Indeed, the president seemed far more animated in recent days talking about the Capitol attack on Jan. 6, 2021, and the need to protect democracy than he did in offering all-too-familiar advice about the safety of vaccines and efficacy of masks.
Biden seemed most spirited in venting about what he called “the pandemic of the unvaccinated,” a phrase that has long been controversial but nevertheless reflects a challenging reality on both medical and political fronts. Having come into office promising to end the pandemic, Biden has been confounded by new variants (first Delta, then Omicron), Republican opposition and his own administration’s lack of preparedness, most notably when it comes to procuring rapid tests and high-quality masks during the summer’s all-too-brief pandemic lull.
“I know we’re all frustrated,” Biden said Thursday. That frustration has been evident in recent weeks as the nation wonders just what it will take to bring the coronavirus to heel. “ENDLESS,” blared a Thursday headline on the Drudge Report.
The president trained his own frustration on those who were “sitting on the sidelines and, worse, standing in the way,” a presumable reference to Republicans who have challenged him on masks, vaccines and other public health measures.
Once again he described the current COVID-19 conditions — record or near-record new infections per day, crowded hospitals, closed schools — as exacerbated by the millions of Americans who have refused to get inoculated. Numerous clinical studies and real-world scenarios have shown that people who are vaccinated — and especially so with the added protection of a booster shot — are extremely well protected against severe and critical disease when it comes to any strain of the coronavirus.

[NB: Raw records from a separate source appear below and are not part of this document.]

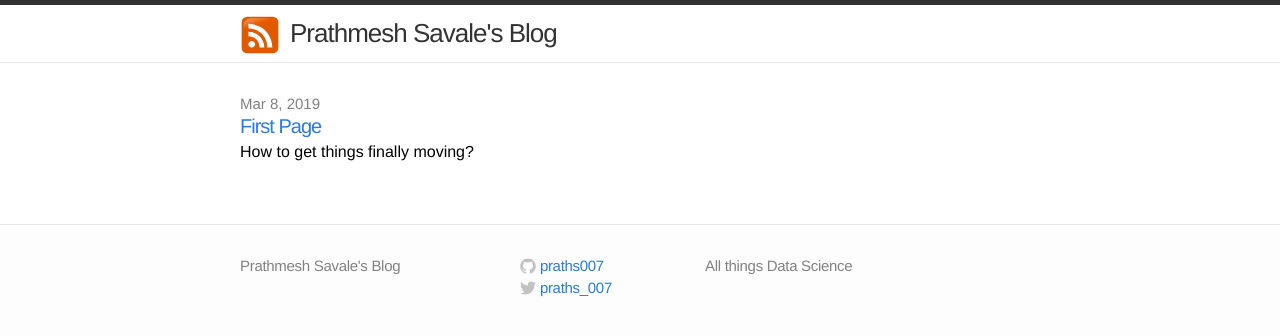
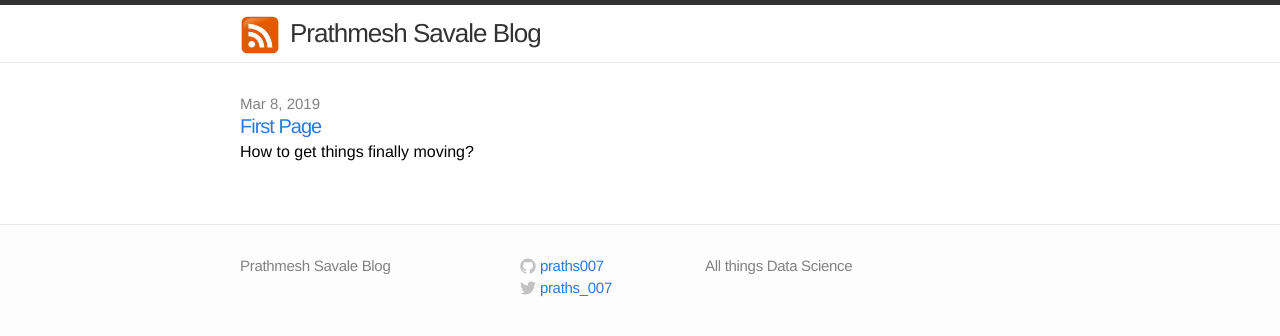
Before and after one commit to praths007/praths007.github.io, a Jekyll site: the page built from index.html, in a window 1280 px wide. Shown: the top 336 px of the page. Built offline with Jekyll 4.4.1, drawn with Linux system fonts in a browser that asks for light colours.

Commit message:
updated linkedin uname

```diff
--- a/_config.yml
+++ b/_config.yml
@@ -1,5 +1,5 @@
 # Site settings
-title: Prathmesh Savale's Blog
+title: Prathmesh Savale Blog
 email: prathmesh.savale@gmail.com
 description: "All things Data Science"
 baseurl: ""
```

“They are crowding our hospitals,” Biden complained of unvaccinated people. Some public health officials believe that singling out the unvaccinated is both poor policy and poor messaging, but Biden is anxious to convey to the more than 200 million vaccinated Americans that the current Omicron surge does not pose a severe threat.
“The majority of the country is safe from severe COVID-19 consequences,” Biden said. But few are protected entirely from the social and economic disruptions that high infection rates pose.
Democrats recognize that their arguments and appeals could be losing efficacy in the face of widespread public disenchantment, but they also aren’t ready to declare that the pandemic is winding down, given their commitment to listening to scientific expertise.
That has left them few choices but to air their grievances, as Biden did on Thursday.